▸ **YOUR OBJECTIVE**
Copy the entries below exactly; any picture among them should be left out.

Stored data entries
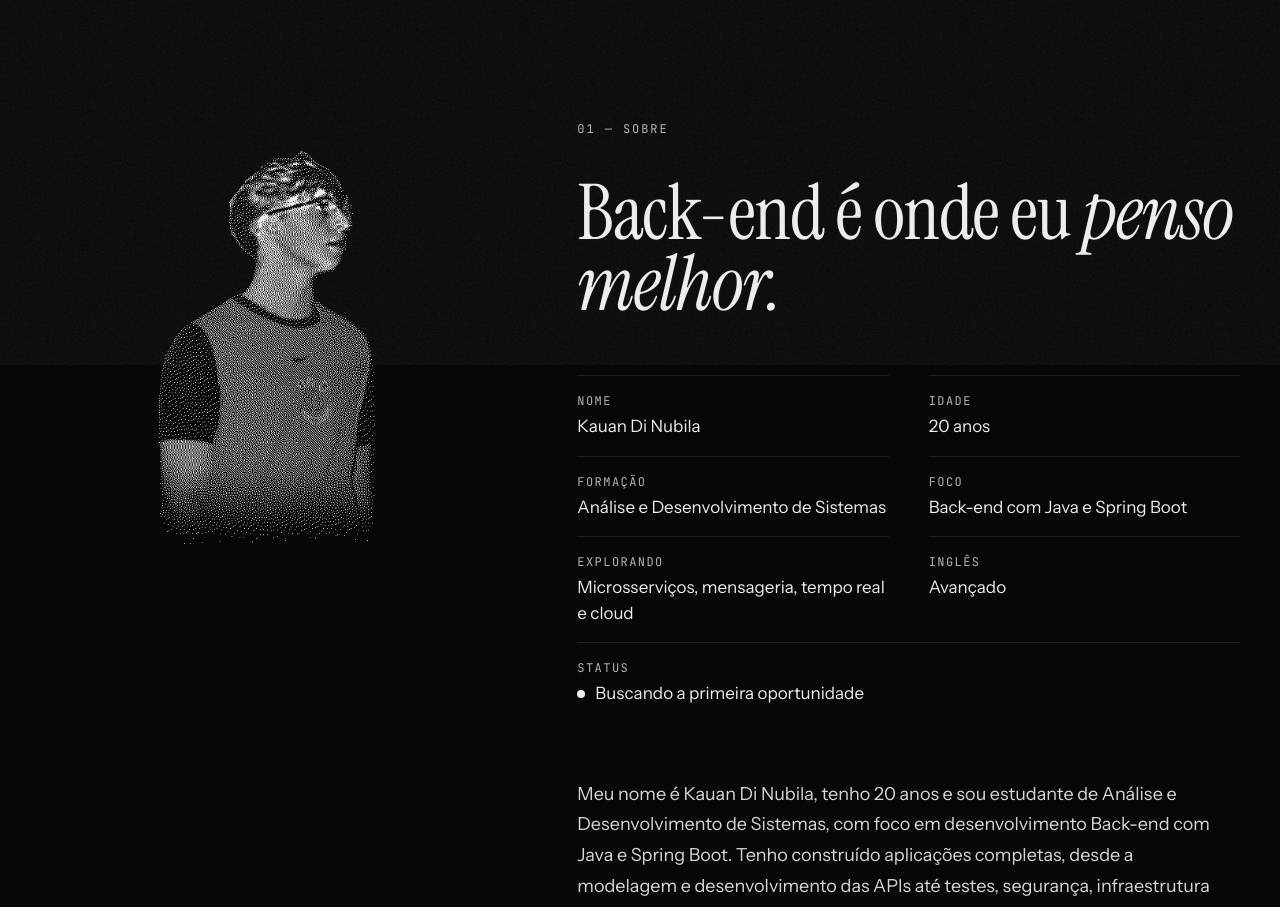
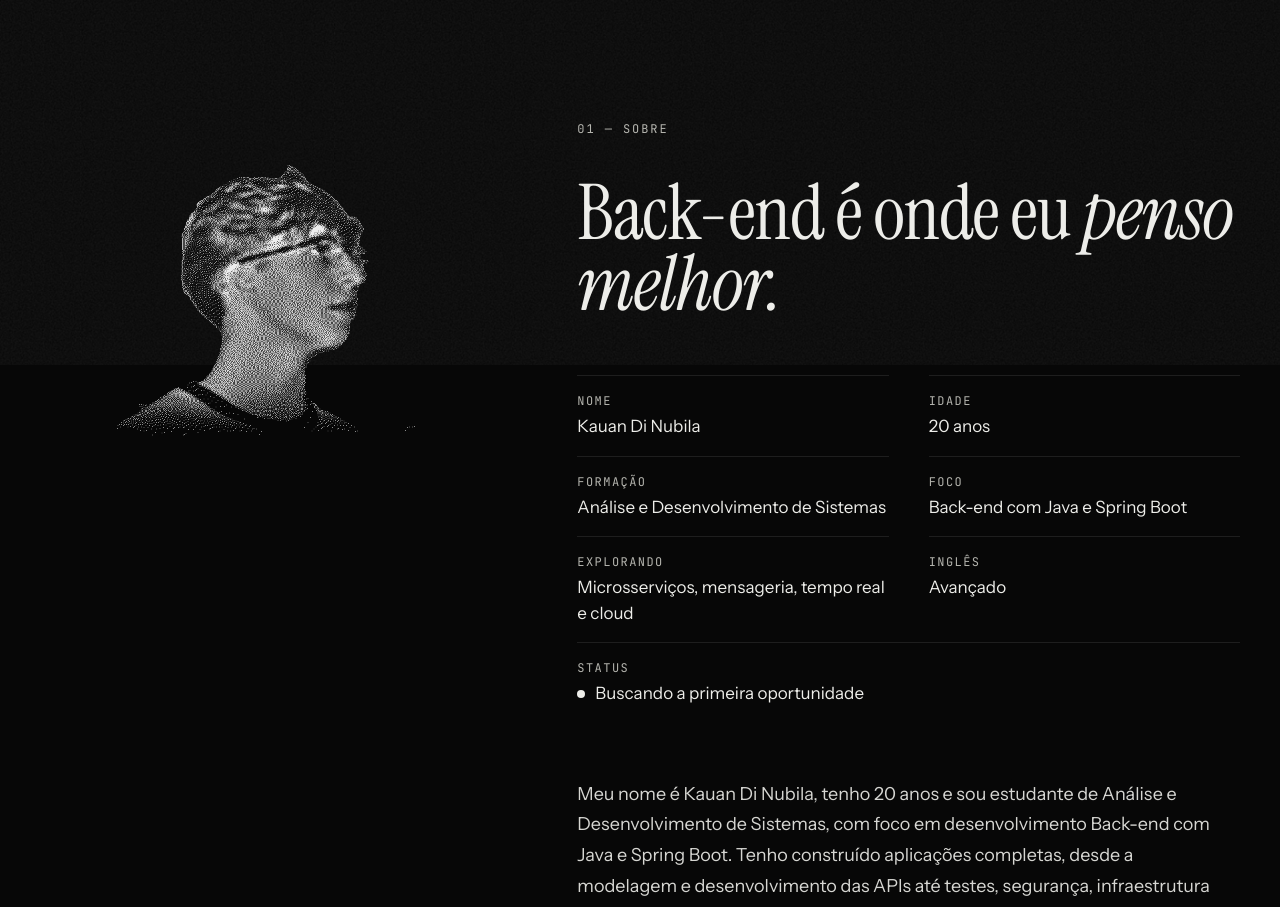
Before and after one commit to KauanDiNubila/kauan-dev, a React (Vite) app: page / in a window 1280 px wide. Shown: the part 840-1747 px from the top of the page. Built offline with nearby package versions, Linux system fonts and the light colour scheme.

Commit message:
Revert "Combine bust-quality head with body in About portrait"
This reverts commit e87f64380e9bf4f6030f6ae96f65b9232be80bd4.

```diff
--- a/src/components/About.tsx
+++ b/src/components/About.tsx
@@ -25,12 +25,12 @@ export function About() {
       <div className="mx-auto grid max-w-[1320px] gap-14 px-5 pt-40 pb-32 md:grid-cols-[minmax(0,5fr)_minmax(0,7fr)] md:gap-16 md:px-10">
         <div className="md:order-none">
           {desktop ? (
-            <div data-portrait aria-hidden className="sticky top-[13vh] mx-auto aspect-[800/1040] h-[78vh] max-w-full" />
+            <div data-portrait aria-hidden className="sticky top-[18vh] mx-auto aspect-[720/760] h-[62vh] max-w-full" />
           ) : (
             <img
               src="/portrait-dither.png"
               alt="Retrato de Kauan Di Nubila em pontos"
-              className="mx-auto w-[70%] max-w-[340px]"
+              className="mx-auto w-[78%] max-w-[360px]"
             />
           )}
         </div>
--- a/src/components/three/hands.ts
+++ b/src/components/three/hands.ts
@@ -50,7 +50,7 @@ export async function sampleHands(count: number, url = "/hands.png") {
 }
 
 export async function samplePortrait(count: number, url = "/portrait.png") {
-  const { w, h, cdf, total } = await weights(url, 1)
+  const { w, h, cdf, total } = await weights(url, 2.2)
   const out = new Float32Array(count * 3)
   for (let n = 0; n < count; n++) {
     const i = pick(cdf, total)
```
Also changed, not shown: public/portrait-dither.png, public/portrait.png.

▸ **ANSWER SPACE**
Before and after one commit to KauanDiNubila/kauan-dev, a React (Vite) app: page / in a window 1280 px wide. Shown: the part 840-1747 px from the top of the page. Built offline with nearby package versions, Linux system fonts and the light colour scheme.

Commit message:
Revert "Combine bust-quality head with body in About portrait"
This reverts commit e87f64380e9bf4f6030f6ae96f65b9232be80bd4.

```diff
--- a/src/components/About.tsx
+++ b/src/components/About.tsx
@@ -25,12 +25,12 @@ export function About() {
       <div className="mx-auto grid max-w-[1320px] gap-14 px-5 pt-40 pb-32 md:grid-cols-[minmax(0,5fr)_minmax(0,7fr)] md:gap-16 md:px-10">
         <div className="md:order-none">
           {desktop ? (
-            <div data-portrait aria-hidden className="sticky top-[13vh] mx-auto aspect-[800/1040] h-[78vh] max-w-full" />
+            <div data-portrait aria-hidden className="sticky top-[18vh] mx-auto aspect-[720/760] h-[62vh] max-w-full" />
           ) : (
             <img
               src="/portrait-dither.png"
               alt="Retrato de Kauan Di Nubila em pontos"
-              className="mx-auto w-[70%] max-w-[340px]"
+              className="mx-auto w-[78%] max-w-[360px]"
             />
           )}
         </div>
--- a/src/components/three/hands.ts
+++ b/src/components/three/hands.ts
@@ -50,7 +50,7 @@ export async function sampleHands(count: number, url = "/hands.png") {
 }
 
 export async function samplePortrait(count: number, url = "/portrait.png") {
-  const { w, h, cdf, total } = await weights(url, 1)
+  const { w, h, cdf, total } = await weights(url, 2.2)
   const out = new Float32Array(count * 3)
   for (let n = 0; n < count; n++) {
     const i = pick(cdf, total)
```
Also changed, not shown: public/portrait-dither.png, public/portrait.png.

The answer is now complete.